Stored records
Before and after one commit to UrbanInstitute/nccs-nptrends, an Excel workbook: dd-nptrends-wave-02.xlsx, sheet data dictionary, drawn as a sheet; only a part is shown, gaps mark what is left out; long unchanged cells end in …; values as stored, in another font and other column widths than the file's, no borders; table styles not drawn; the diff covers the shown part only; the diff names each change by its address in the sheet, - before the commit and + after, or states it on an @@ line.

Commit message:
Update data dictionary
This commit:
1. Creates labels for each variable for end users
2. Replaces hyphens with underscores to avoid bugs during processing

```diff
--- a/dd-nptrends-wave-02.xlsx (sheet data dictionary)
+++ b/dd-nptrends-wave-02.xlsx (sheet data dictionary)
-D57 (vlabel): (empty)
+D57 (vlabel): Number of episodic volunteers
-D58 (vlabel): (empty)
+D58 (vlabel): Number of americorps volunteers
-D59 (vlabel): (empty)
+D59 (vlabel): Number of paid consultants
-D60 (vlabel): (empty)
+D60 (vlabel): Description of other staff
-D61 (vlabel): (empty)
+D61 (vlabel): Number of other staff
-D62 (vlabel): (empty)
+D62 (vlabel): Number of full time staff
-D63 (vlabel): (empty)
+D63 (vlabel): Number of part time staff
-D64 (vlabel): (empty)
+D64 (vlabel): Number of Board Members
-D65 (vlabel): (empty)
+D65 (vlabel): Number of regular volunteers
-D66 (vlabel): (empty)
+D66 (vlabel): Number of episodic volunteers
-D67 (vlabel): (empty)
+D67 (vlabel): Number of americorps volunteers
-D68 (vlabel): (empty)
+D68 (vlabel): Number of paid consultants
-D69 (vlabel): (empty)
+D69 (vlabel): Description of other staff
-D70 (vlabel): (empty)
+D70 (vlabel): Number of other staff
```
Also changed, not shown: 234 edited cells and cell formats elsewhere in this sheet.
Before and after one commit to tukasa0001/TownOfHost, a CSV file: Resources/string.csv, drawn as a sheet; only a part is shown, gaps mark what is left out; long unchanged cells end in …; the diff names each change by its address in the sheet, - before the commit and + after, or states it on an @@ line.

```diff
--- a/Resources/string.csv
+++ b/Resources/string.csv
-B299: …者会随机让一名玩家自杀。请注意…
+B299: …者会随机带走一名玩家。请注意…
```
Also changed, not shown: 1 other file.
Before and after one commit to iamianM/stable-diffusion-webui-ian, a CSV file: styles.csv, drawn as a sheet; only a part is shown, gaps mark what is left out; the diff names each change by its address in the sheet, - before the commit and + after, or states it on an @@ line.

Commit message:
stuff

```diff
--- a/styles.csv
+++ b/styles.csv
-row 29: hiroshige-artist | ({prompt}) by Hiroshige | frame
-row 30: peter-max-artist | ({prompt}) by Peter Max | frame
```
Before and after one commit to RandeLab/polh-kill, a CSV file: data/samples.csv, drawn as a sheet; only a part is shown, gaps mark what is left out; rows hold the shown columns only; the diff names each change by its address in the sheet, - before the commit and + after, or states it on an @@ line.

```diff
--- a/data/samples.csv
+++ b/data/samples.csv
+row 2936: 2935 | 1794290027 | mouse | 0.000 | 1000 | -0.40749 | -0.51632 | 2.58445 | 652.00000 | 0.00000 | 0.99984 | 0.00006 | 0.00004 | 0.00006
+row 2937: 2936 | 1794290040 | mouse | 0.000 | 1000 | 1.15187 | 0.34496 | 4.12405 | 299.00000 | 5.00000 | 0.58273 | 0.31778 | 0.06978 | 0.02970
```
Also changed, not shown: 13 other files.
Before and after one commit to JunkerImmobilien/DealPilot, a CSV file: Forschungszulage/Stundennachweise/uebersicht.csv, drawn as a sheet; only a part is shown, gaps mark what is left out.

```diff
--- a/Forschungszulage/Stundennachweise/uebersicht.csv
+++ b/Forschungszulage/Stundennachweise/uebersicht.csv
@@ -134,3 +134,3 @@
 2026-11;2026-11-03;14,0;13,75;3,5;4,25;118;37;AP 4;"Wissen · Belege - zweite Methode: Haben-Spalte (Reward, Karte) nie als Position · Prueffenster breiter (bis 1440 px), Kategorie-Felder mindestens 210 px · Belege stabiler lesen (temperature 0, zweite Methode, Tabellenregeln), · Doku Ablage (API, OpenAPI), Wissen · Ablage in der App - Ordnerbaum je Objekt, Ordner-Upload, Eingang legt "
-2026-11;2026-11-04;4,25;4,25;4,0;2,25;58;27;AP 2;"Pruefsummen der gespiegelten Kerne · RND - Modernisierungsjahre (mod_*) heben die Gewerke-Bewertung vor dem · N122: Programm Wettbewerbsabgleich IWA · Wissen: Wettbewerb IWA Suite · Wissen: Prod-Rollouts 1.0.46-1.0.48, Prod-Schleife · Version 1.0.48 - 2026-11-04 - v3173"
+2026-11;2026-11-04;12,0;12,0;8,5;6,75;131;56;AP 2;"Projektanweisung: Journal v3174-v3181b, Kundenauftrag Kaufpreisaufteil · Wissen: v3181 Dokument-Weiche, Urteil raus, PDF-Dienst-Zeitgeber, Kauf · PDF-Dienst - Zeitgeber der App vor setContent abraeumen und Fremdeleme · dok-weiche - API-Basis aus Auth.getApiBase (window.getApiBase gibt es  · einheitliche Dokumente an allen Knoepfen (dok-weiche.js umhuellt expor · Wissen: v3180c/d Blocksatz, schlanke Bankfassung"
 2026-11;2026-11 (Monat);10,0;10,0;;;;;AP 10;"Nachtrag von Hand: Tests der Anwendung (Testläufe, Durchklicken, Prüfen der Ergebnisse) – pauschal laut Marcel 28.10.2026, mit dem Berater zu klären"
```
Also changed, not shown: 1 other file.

- Work item
Repeat every entry exactly, please.

- Task output
Before and after one commit to UrbanInstitute/nccs-nptrends, an Excel workbook: dd-nptrends-wave-02.xlsx, sheet data dictionary, drawn as a sheet; only a part is shown, gaps mark what is left out; long unchanged cells end in …; values as stored, in another font and other column widths than the file's, no borders; table styles not drawn; the diff covers the shown part only; the diff names each change by its address in the sheet, - before the commit and + after, or states it on an @@ line.

Commit message:
Update data dictionary
This commit:
1. Creates labels for each variable for end users
2. Replaces hyphens with underscores to avoid bugs during processing

```diff
--- a/dd-nptrends-wave-02.xlsx (sheet data dictionary)
+++ b/dd-nptrends-wave-02.xlsx (sheet data dictionary)
-D57 (vlabel): (empty)
+D57 (vlabel): Number of episodic volunteers
-D58 (vlabel): (empty)
+D58 (vlabel): Number of americorps volunteers
-D59 (vlabel): (empty)
+D59 (vlabel): Number of paid consultants
-D60 (vlabel): (empty)
+D60 (vlabel): Description of other staff
-D61 (vlabel): (empty)
+D61 (vlabel): Number of other staff
-D62 (vlabel): (empty)
+D62 (vlabel): Number of full time staff
-D63 (vlabel): (empty)
+D63 (vlabel): Number of part time staff
-D64 (vlabel): (empty)
+D64 (vlabel): Number of Board Members
-D65 (vlabel): (empty)
+D65 (vlabel): Number of regular volunteers
-D66 (vlabel): (empty)
+D66 (vlabel): Number of episodic volunteers
-D67 (vlabel): (empty)
+D67 (vlabel): Number of americorps volunteers
-D68 (vlabel): (empty)
+D68 (vlabel): Number of paid consultants
-D69 (vlabel): (empty)
+D69 (vlabel): Description of other staff
-D70 (vlabel): (empty)
+D70 (vlabel): Number of other staff
```
Also changed, not shown: 234 edited cells and cell formats elsewhere in this sheet.
Before and after one commit to tukasa0001/TownOfHost, a CSV file: Resources/string.csv, drawn as a sheet; only a part is shown, gaps mark what is left out; long unchanged cells end in …; the diff names each change by its address in the sheet, - before the commit and + after, or states it on an @@ line.

```diff
--- a/Resources/string.csv
+++ b/Resources/string.csv
-B299: …者会随机让一名玩家自杀。请注意…
+B299: …者会随机带走一名玩家。请注意…
```
Also changed, not shown: 1 other file.
Before and after one commit to iamianM/stable-diffusion-webui-ian, a CSV file: styles.csv, drawn as a sheet; only a part is shown, gaps mark what is left out; the diff names each change by its address in the sheet, - before the commit and + after, or states it on an @@ line.

Commit message:
stuff

```diff
--- a/styles.csv
+++ b/styles.csv
-row 29: hiroshige-artist | ({prompt}) by Hiroshige | frame
-row 30: peter-max-artist | ({prompt}) by Peter Max | frame
```
Before and after one commit to RandeLab/polh-kill, a CSV file: data/samples.csv, drawn as a sheet; only a part is shown, gaps mark what is left out; rows hold the shown columns only; the diff names each change by its address in the sheet, - before the commit and + after, or states it on an @@ line.

```diff
--- a/data/samples.csv
+++ b/data/samples.csv
+row 2936: 2935 | 1794290027 | mouse | 0.000 | 1000 | -0.40749 | -0.51632 | 2.58445 | 652.00000 | 0.00000 | 0.99984 | 0.00006 | 0.00004 | 0.00006
+row 2937: 2936 | 1794290040 | mouse | 0.000 | 1000 | 1.15187 | 0.34496 | 4.12405 | 299.00000 | 5.00000 | 0.58273 | 0.31778 | 0.06978 | 0.02970
```
Also changed, not shown: 13 other files.
Before and after one commit to JunkerImmobilien/DealPilot, a CSV file: Forschungszulage/Stundennachweise/uebersicht.csv, drawn as a sheet; only a part is shown, gaps mark what is left out.

```diff
--- a/Forschungszulage/Stundennachweise/uebersicht.csv
+++ b/Forschungszulage/Stundennachweise/uebersicht.csv
@@ -134,3 +134,3 @@
 2026-11;2026-11-03;14,0;13,75;3,5;4,25;118;37;AP 4;"Wissen · Belege - zweite Methode: Haben-Spalte (Reward, Karte) nie als Position · Prueffenster breiter (bis 1440 px), Kategorie-Felder mindestens 210 px · Belege stabiler lesen (temperature 0, zweite Methode, Tabellenregeln), · Doku Ablage (API, OpenAPI), Wissen · Ablage in der App - Ordnerbaum je Objekt, Ordner-Upload, Eingang legt "
-2026-11;2026-11-04;4,25;4,25;4,0;2,25;58;27;AP 2;"Pruefsummen der gespiegelten Kerne · RND - Modernisierungsjahre (mod_*) heben die Gewerke-Bewertung vor dem · N122: Programm Wettbewerbsabgleich IWA · Wissen: Wettbewerb IWA Suite · Wissen: Prod-Rollouts 1.0.46-1.0.48, Prod-Schleife · Version 1.0.48 - 2026-11-04 - v3173"
+2026-11;2026-11-04;12,0;12,0;8,5;6,75;131;56;AP 2;"Projektanweisung: Journal v3174-v3181b, Kundenauftrag Kaufpreisaufteil · Wissen: v3181 Dokument-Weiche, Urteil raus, PDF-Dienst-Zeitgeber, Kauf · PDF-Dienst - Zeitgeber der App vor setContent abraeumen und Fremdeleme · dok-weiche - API-Basis aus Auth.getApiBase (window.getApiBase gibt es  · einheitliche Dokumente an allen Knoepfen (dok-weiche.js umhuellt expor · Wissen: v3180c/d Blocksatz, schlanke Bankfassung"
 2026-11;2026-11 (Monat);10,0;10,0;;;;;AP 10;"Nachtrag von Hand: Tests der Anwendung (Testläufe, Durchklicken, Prüfen der Ergebnisse) – pauschal laut Marcel 28.10.2026, mit dem Berater zu klären"
```
Also changed, not shown: 1 other file.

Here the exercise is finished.